After the events of the first episode, Clint tells Kate that he has to find a place to hide her. She suggests the apartment of her aunt, which we later learn is named Moira Brandon. Brandon is a former actress who is currently in her winter home in Florida. Fans of the comics will recognize that name from Avengers: West Coast #100 as the retired movie star whose mansion was purchased to become the new Avengers Compound. After risking her life to save Hawkeye and Mockingbird from an attack from the villain Crossfire, she became an honorary Avenger before she passed away. Could there be a chance that we see Moira in the series? She could return home and want to have a chat with her niece. We already know, based on the clothes Kate borrows from her aunt, Moira is a snazzy dresser like her comics counterpart.
The “Creature of the Dark Galaxy” Movie Poster
In Moira’s apartment, there is an alien poster called “Creature of the Dark Galaxy” starring Moira Brandon and Luke Ballard. Although the creature in the picture looks like none of the Marvel villains, the other name listed in the poster is none other than digital artist of Marvel Studios, Luke Ballard. Ballard has worked on several Marvel films, including Doctor Strangeand Avengers: Infinity War. It’s not noted anywhere that Ballard worked on Hawkeye, but it’s a nice nod to the artist.

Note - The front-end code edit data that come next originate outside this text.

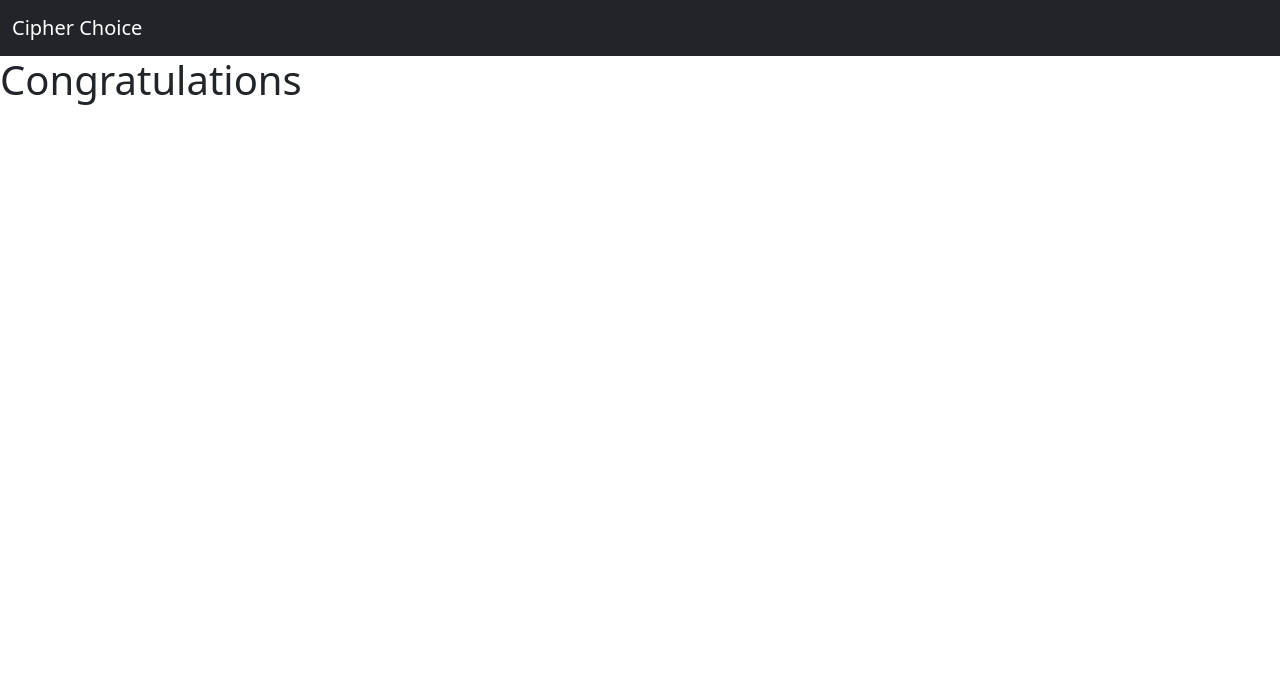
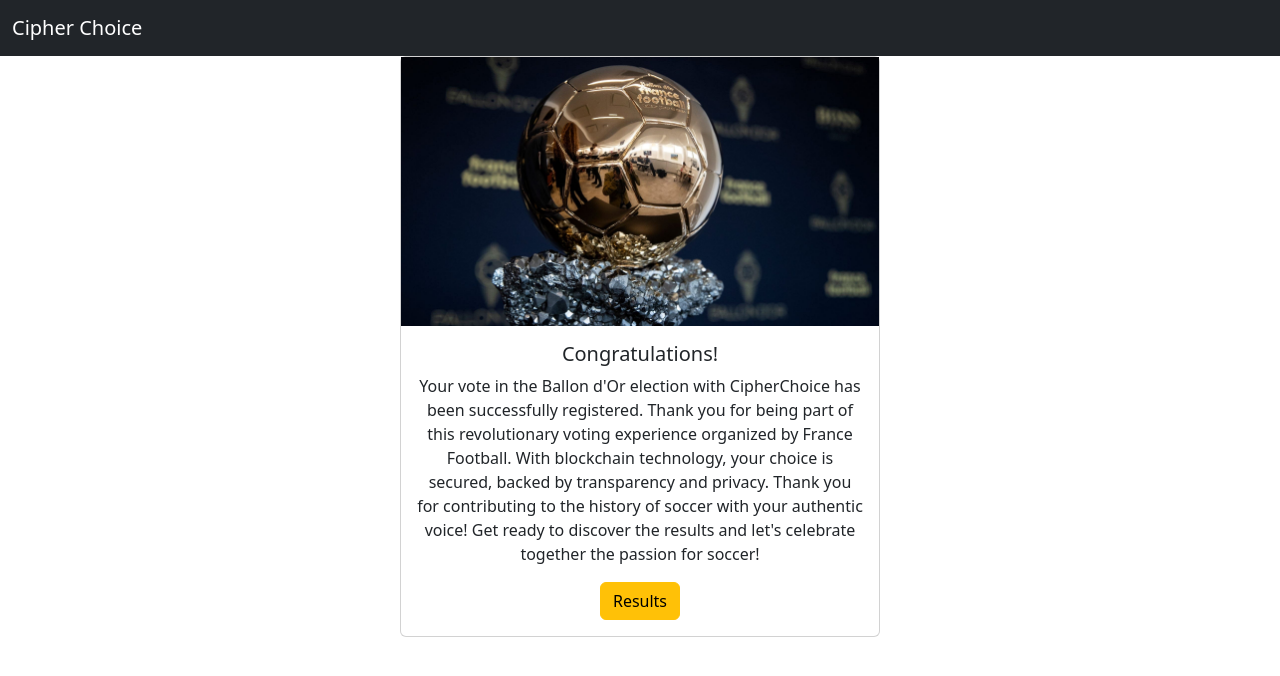
Before and after one commit to christo3carrasco/ballon-dor23, a React (Vite) app: page /congratulations in a window 1280 px wide. Shown: the top 676 px of the page. Built offline with nearby package versions, Linux system fonts and the light colour scheme.

Commit message:
feat: add congratulations module

```diff
--- a/src/views/Congratulations.jsx
+++ b/src/views/Congratulations.jsx
@@ -1,7 +1,32 @@
+import { Link } from "react-router-dom";
+import { Button, Card, CardBody, CardText, CardTitle } from "reactstrap";
+
 export const Congratulations = () => {
   return (
     <>
-      <h1>Congratulations</h1>
+      <Card
+        style={{
+          width: "30rem",
+        }}
+        className="text-center mx-auto"
+      >
+        <img alt="Ballon Dor" src="./img-0.jpg" />
+        <CardBody>
+          <CardTitle tag="h5">Congratulations!</CardTitle>
+          <CardText>
+            Your vote in the Ballon d'Or election with CipherChoice has been
+            successfully registered. Thank you for being part of this
+            revolutionary voting experience organized by France Football. With
+            blockchain technology, your choice is secured, backed by
+            transparency and privacy. Thank you for contributing to the history
+            of soccer with your authentic voice! Get ready to discover the
+            results and let's celebrate together the passion for soccer!
+          </CardText>
+          <Link to="/results">
+            <Button color="warning">Results</Button>
+          </Link>
+        </CardBody>
+      </Card>
     </>
   );
 };
```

It’s hard to not fall in love with the LARP-loving firefighter, Grills (Clayton English) — even if he did steal Clint’s Ronin costume from Kate’s apartment. (The poor guy just wanted an awesome costume to wear to his LARP event!) After Clint confronts Grills during the LARP, Grills is willing to give the suit back to Clint, but asks the former Avenger to let him “kill” him during the LARP, insisting it would make him “legend.” Clint tells himself “I fought Thanos” and agrees to the deal. After Grills “defeats” Clint, they bond over their shared LARP experience, which Clint admits wasn’t terrible. He tells Grills to call him ‘Clint,’ marking the start of a beautiful friendship.
Similar to the comic books, Grills is a friend and neighbor of Clint, but he’s not a firefighter and a middle-aged white man. Unfortunately in the comic book, Grills meets a dark end by the Clown, an assassin sent to deal with Hawkeye. Hopefully, the series will keep this Grills safe.
The Disney Store
As Clint and Kate leave Moira’s apartment towards Bishop Securities, the Disney Store was prominent in the background as they were walking through Times Square. This really isn’t a big deal, but since Marvel is owned by Disney, it was a funny moment especially given the unfortunate fact that Disney has shut down most of their brick and mortar stores.
In the second episode, Kate receives a call from a Detective Caudle asking her about her whereabouts during the fire in her apartment. Although his introduction is brief, Caudle is an important ally for Kate in the comic books. He is her contact in the Santa Monica Police Department as she keeps meddling in his cases. Maybe when all of this mess is over, Kate could begin her partnership with Caudle.
After Clint is kidnapped by the Tracksuit Mafia, Kate turns on her tracker to find Clint’s whereabouts. She enters her username “Bishop112012”. It looks like random numbers, but it’s an homage to Matt Fraction’s first cover date (November, 2012) for Hawkeye Vol 4 #2, which marks Kate Bishop’s and Lucky’s first appearance in this storyline.
At the end of the second episode, we are introduced to Maya Lopez aka Echo (Alaqua Cox), who seems to be leading the Tracksuit Mafia. When Ivan tells her they caught both Clint and Kate, she acknowledges him and turns back to the speakers as she’s feeling the vibrations. The character, who is deaf, is known in the comics as the first Ronin, a skilled fighter with photographic reflexes, similar to Taskmaster. She is also the adopted daughter of Wilson Fisk aka Kingpin.
Although it appears she may have villainous ties in Hawkeye, the character is getting her own spin-off show, so a heel-to-face turn is expected. It’ll be interesting how they portray this character and if she will take on the mantle as Ronin.
By Laura Sirikul | IGN